Despite stepping down from the firm, Strong still has an 85% ownership stake in Strong Capital.

Last fall, Spitzer's office made it widely known that the attorney general found the abusive trading by Strong for his own personal gain particularly galling and was considering filing criminal charges against the near-billionaire. A New York state grand jury began hearing testimony from witnesses against Strong back in November.

But prosecutors in Spitzer's office, sources say, decided not to pursue criminal charges against the 61-year-old executive because they found no evidence of late trading. Spitzer's office has been reluctant to file criminal charges against individuals in cases involving only allegations of market-timing. The SEC does not have jurisdiction to pursue criminal prosecutions.

"This agreement is part of our ongoing effort to clean up the mutual fund industry and demand accountability from those who have been entrusted by the investing public," Spitzer said in a prepared statement.

In a civil complaint filed as part of the settlement, Spitzer's office charge that Strong personally made 1,400 frequent trades in his company's funds. The SEC, in its settlement agreement with Strong, charges the Wall Street executive netted profits of $1.6 million from his trading.

The deal with Strong, though it includes a stiff penalty, is likely to fuel a growing criticism that Spitzer's office has been unwilling to file criminal charges against any Wall Street heavyweights. To date, the eight people charged or convicted by Spitzer's office have been relatively little-known executives and brokers. All eight are accused of being involved in either late trading or obstructing justice.

Indeed, a defense lawyer for one person awaiting trial on criminal charges filed by Spitzer's office blasted the New York official with displaying a double standard in the investigation.

"This is selective prosecution of the worst kind," says Gerald Shargel, who represents Bill Kenyon, former president of

Security Trust

, an Arizona-based trust bank that allegedly permitted Canary and other hedge funds to engage in late trading of mutual funds. "They are trying to shoot small fish in a barrel, while the major players walk away. This is just fundamentally unfair."

Kenyon, along with Security Trusty's founder, Grant Seeger, have been charged with grand larceny by Spitzer's office. Bank regulators, meanwhile, have shut down Security Trust because of its role in the trading scandal.

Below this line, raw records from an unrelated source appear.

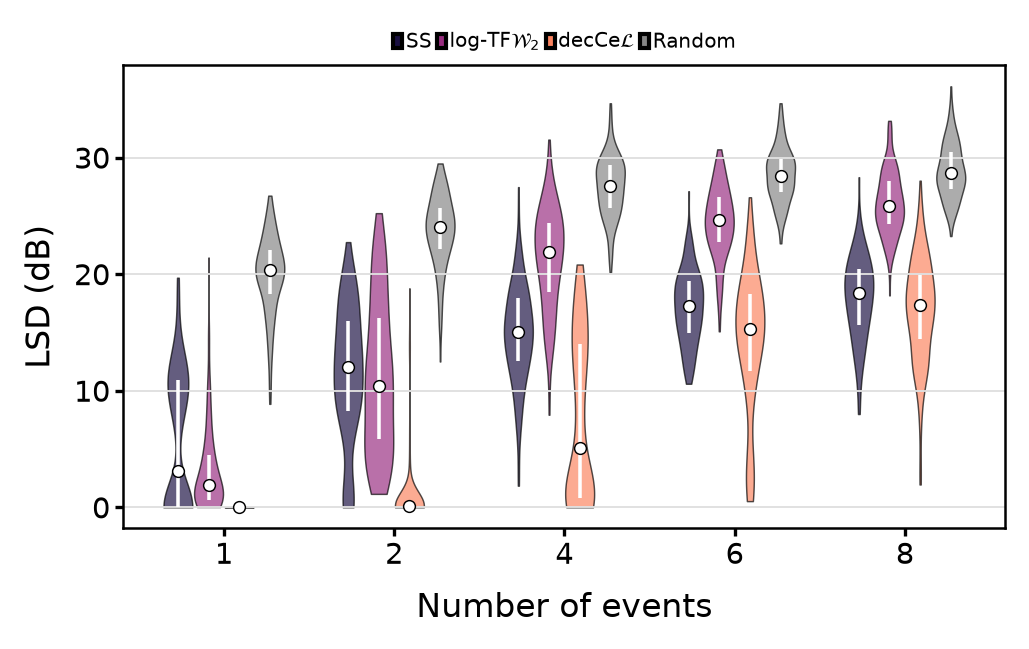
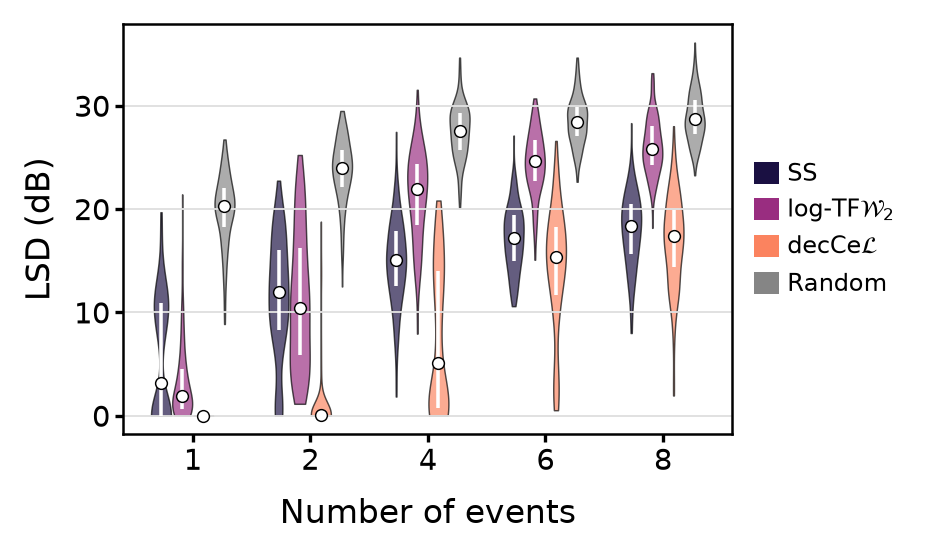
Compact Figure 5 legend

Changed region(s): [[0.0, 0.0306, 0.9968, 0.9495]]

diff --git a/scripts/report_nine_loss_recovery.py b/scripts/report_nine_loss_recovery.py
@@ -636,7 +636,7 @@ def render_lsd(lsd: dict, output_stem: Path) -> dict[str, str]:
         "dec_cel": cmap(0.74),
         "random": (0.52, 0.52, 0.52, 1.0),
     }
-    figure, axis = plt.subplots(figsize=(3.5, 2.45))
+    figure, axis = plt.subplots(figsize=(3.5, 1.9))
     offsets = np.linspace(-0.27, 0.27, len(LSD_FIGURE_LOSSES))
     for loss_index, loss in enumerate(LSD_FIGURE_LOSSES):
         for cardinality_index, cardinality in enumerate(recovery.CARDINALITIES):
@@ -677,24 +677,25 @@ def render_lsd(lsd: dict, output_stem: Path) -> dict[str, str]:
     axis.tick_params(labelsize=7, length=2.0, pad=1.2)
     axis.grid(axis="y", color="0.88", linewidth=0.45)
     handles = [
-        Patch(facecolor=colors[loss], edgecolor="black", label=label)
+        Patch(facecolor=colors[loss], edgecolor="none", label=label)
         for loss, label in zip(LSD_FIGURE_LOSSES, LSD_FIGURE_LABELS, strict=True)
     ]
     axis.legend(
         handles=handles,
-        ncol=len(handles),
-        loc="lower center",
-        bbox_to_anchor=(0.5, 1.01),
+        ncol=1,
+        loc="center left",
+        bbox_to_anchor=(1.02, 0.5),
         frameon=False,
-        fontsize=4.8,
-        handlelength=0.45,
-        handletextpad=0.18,
-        columnspacing=0.25,
+        fontsize=5.7,
+        handlelength=1.05,
+        handleheight=1.05,
+        handletextpad=0.35,
+        labelspacing=0.5,
         borderaxespad=0.0,
     )
     for spine in axis.spines.values():
         spine.set_linewidth(0.6)
-    figure.subplots_adjust(left=0.15, right=0.99, bottom=0.21, top=0.84)
+    figure.subplots_adjust(left=0.16, right=0.74, bottom=0.26, top=0.98)
     paths = {suffix: output_stem.with_suffix(f".{suffix}") for suffix in ("pdf", "png")}
     for path in paths.values():
         save_figure(figure, path, pad_inches=0.08)
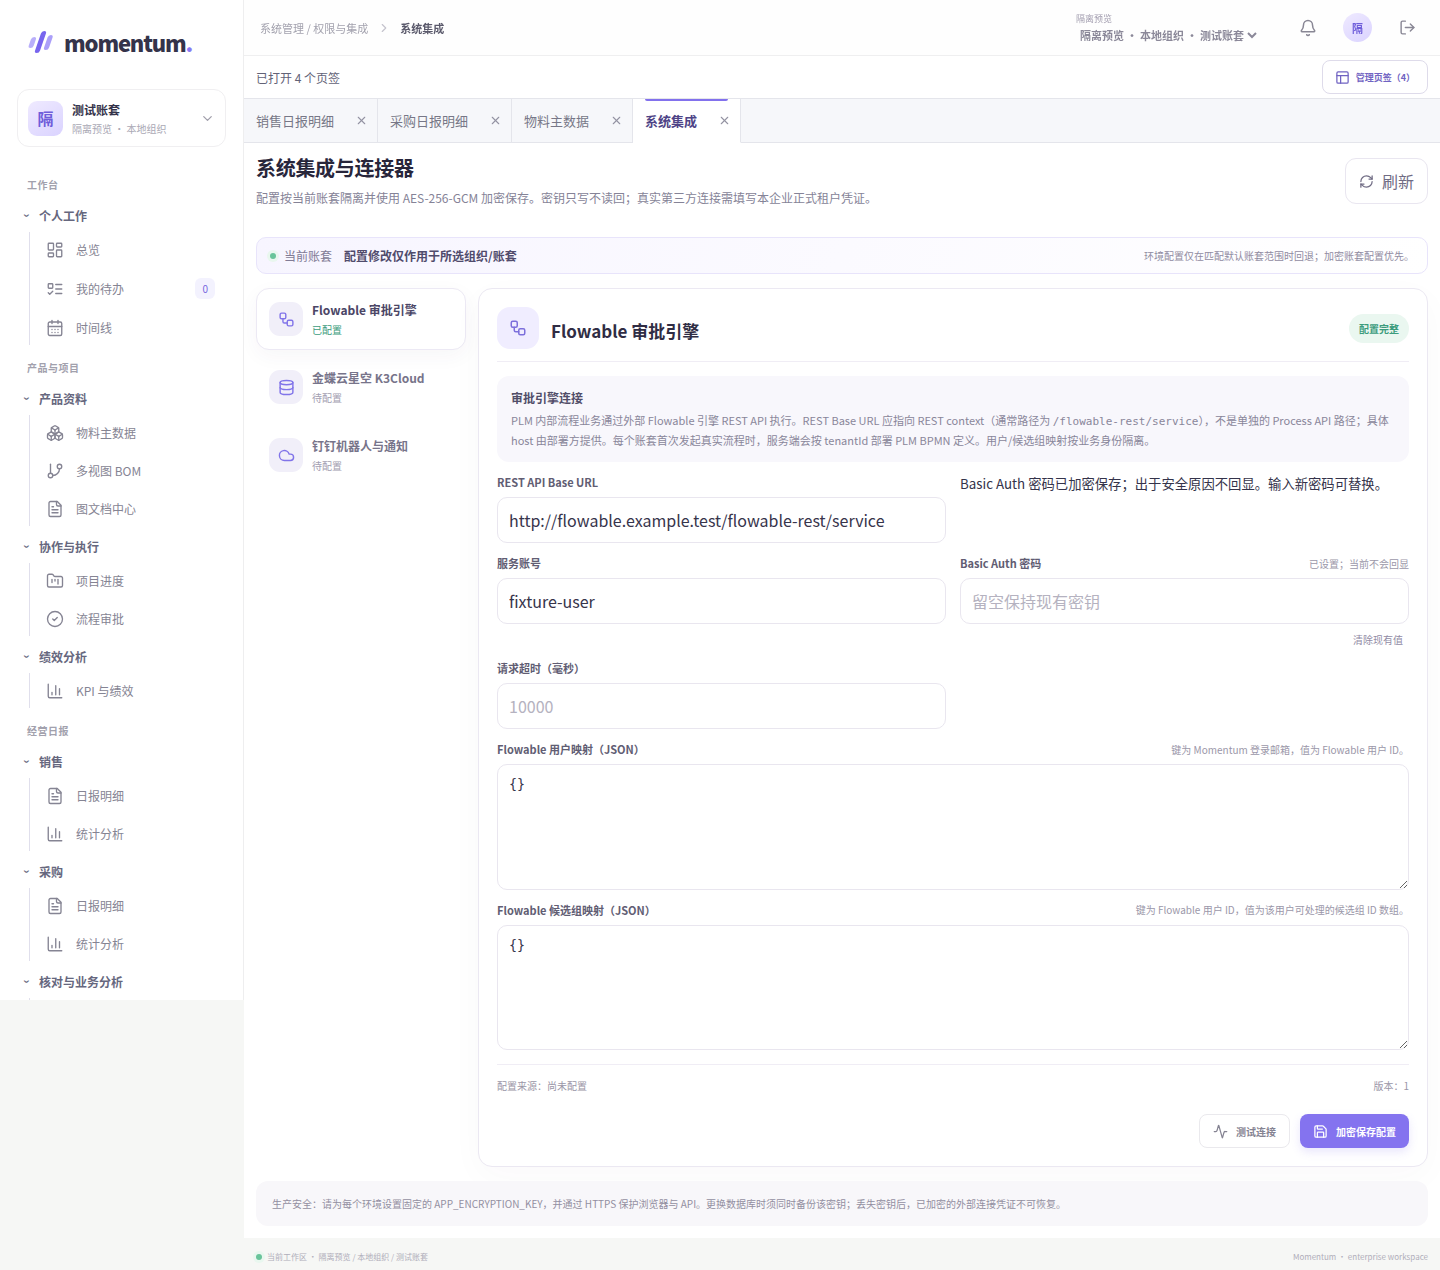
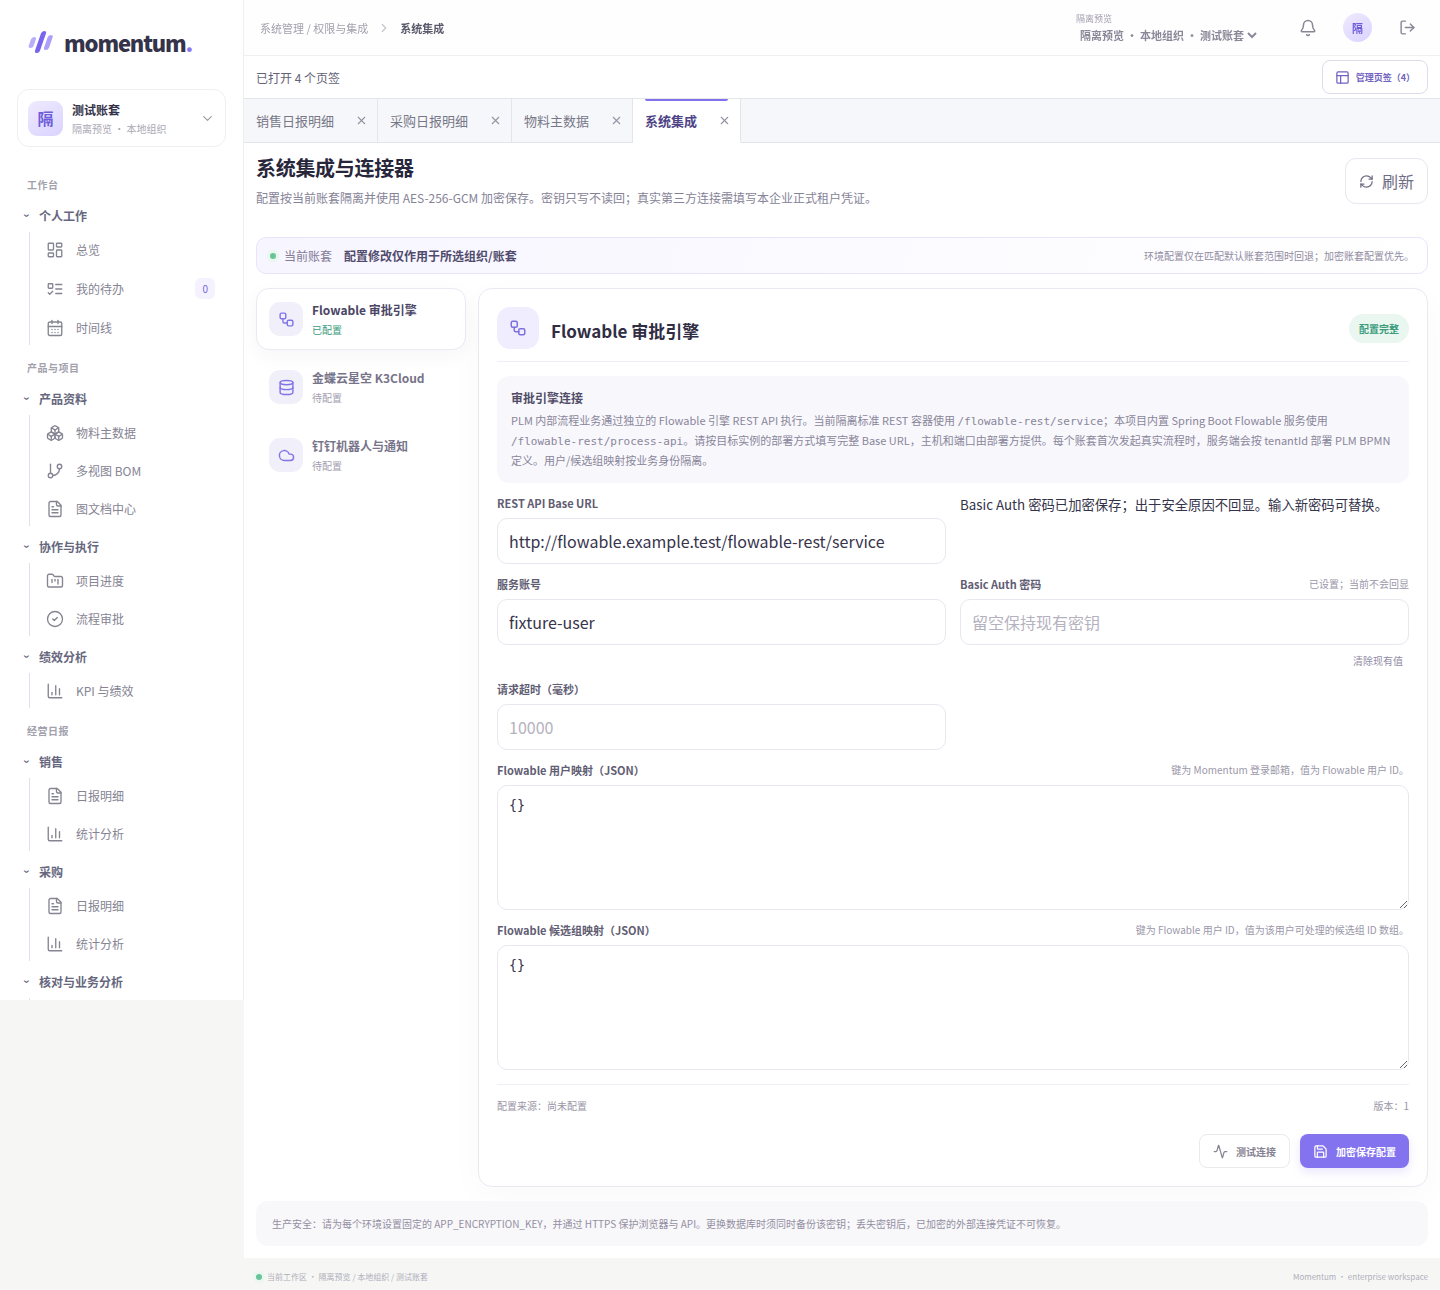
fix(ui): clarify Flowable deployment paths

diff --git a/client/src/ConnectorProviderPanels.tsx b/client/src/ConnectorProviderPanels.tsx
@@ -34,7 +34,7 @@ export function FlowableSettingsPanel({
     <section className="connector-fields" aria-label="Flowable 审批引擎配置">
       <div className="connector-help">
         <b>审批引擎连接</b>
-        <span>PLM 内部流程业务通过外部 Flowable 引擎 REST API 执行。REST Base URL 应指向 REST context（通常路径为 <code>/flowable-rest/service</code>），不是单独的 Process API 路径；具体 host 由部署方提供。每个账套首次发起真实流程时，服务端会按 tenantId 部署 PLM BPMN 定义。用户/候选组映射按业务身份隔离。</span>
+        <span>PLM 内部流程业务通过独立的 Flowable 引擎 REST API 执行。当前隔离标准 REST 容器使用 <code>/flowable-rest/service</code>；本项目内置 Spring Boot Flowable 服务使用 <code>/flowable-rest/process-api</code>。请按目标实例的部署方式填写完整 Base URL，主机和端口由部署方提供。每个账套首次发起真实流程时，服务端会按 tenantId 部署 PLM BPMN 定义。用户/候选组映射按业务身份隔离。</span>
       </div>
       <TextField label="REST API Base URL" value={draft.baseUrl ?? ''} onChange={value => onValueChange('baseUrl', value)} placeholder="https://<Flowable-host>/flowable-rest/service" />
       {restContextHint && <small role="status">{restContextHint}</small>}

diff --git a/client/src/flowable-settings-diagnostics.ts b/client/src/flowable-settings-diagnostics.ts
@@ -17,7 +17,7 @@ export function flowableTestDisabledReason(fields: string[], hasUnsavedChanges =
 export function flowableRestContextHint(value: string): string | null {
   let path = ''
   try { path = new URL(value).pathname.replace(/\/+$/, '') } catch { return null }
-  if (path.endsWith('/flowable-rest/process-api')) return '该示例路径不适合作为 REST Base URL；请使用部署提供的 REST context，通常为 /flowable-rest/service。'
+  if (path.endsWith('/flowable-rest/process-api')) return '这是本项目内置 Spring Boot Flowable 服务的路径；当前隔离标准 REST 容器使用 /flowable-rest/service。'
   if (path.endsWith('/flowable-rest/service')) return null
-  return '请确认 Base URL 指向 Flowable REST context（通常路径为 /flowable-rest/service），而非仅含进程 API 的子路径。'
+  return '请按目标部署方式填写 REST context：本项目内置 Spring Boot 服务使用 /flowable-rest/process-api，标准 Flowable REST 容器使用 /flowable-rest/service。'
 }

Juanita Scarlett, a Spitzer spokeswoman, says it's wrong to draw a comparison between the investigation of Strong and that of the former executives of Security Trust. The executives at Security Trust were involved in late trading, while there's no evidence that Strong engaged in that kind of trading activity.

"We've said all along that market-timing, while generally prohibited, is usually not prosecuted criminally, and this is a case of market-timing," says Scarlett, explaining Spitzer's decision not to pursue criminal charges in the Strong matter. "In this case there were no clear violations that rose to the criminal level."

Other prosecutors, however, have shown a willingness to file criminal charges in cases involving only allegations of market-timing. In March, federal prosecutors in New York filed criminal charges against three former brokerage executives at Mutuals.com, a Dallas-based brokerage in a market-timing case. Federal prosecutors charge the former Mutuals.com executives used a series of deceptive practices to conceal the market-timing trades of the firm's hedge fund customers.

To date, more than a dozen mutual fund firms have paid a little over $2 billion in fines and restitution in the trading scandal.

Spitzer began the mutual fund investigation by announcing a $40 million civil settlement with Canary Capital and its founder Edward Stern last September. At the time, the deal was widely praised because it opened a door into an area of improper behavior to which the SEC had paid scant attention.

But in recent weeks, some lawyers and people on Wall Street have grumbled that Spitzer may have been too quick to cut a deal with Canary, especially since the hedge fund has had a role in just about every mutual fund enforcement action to date.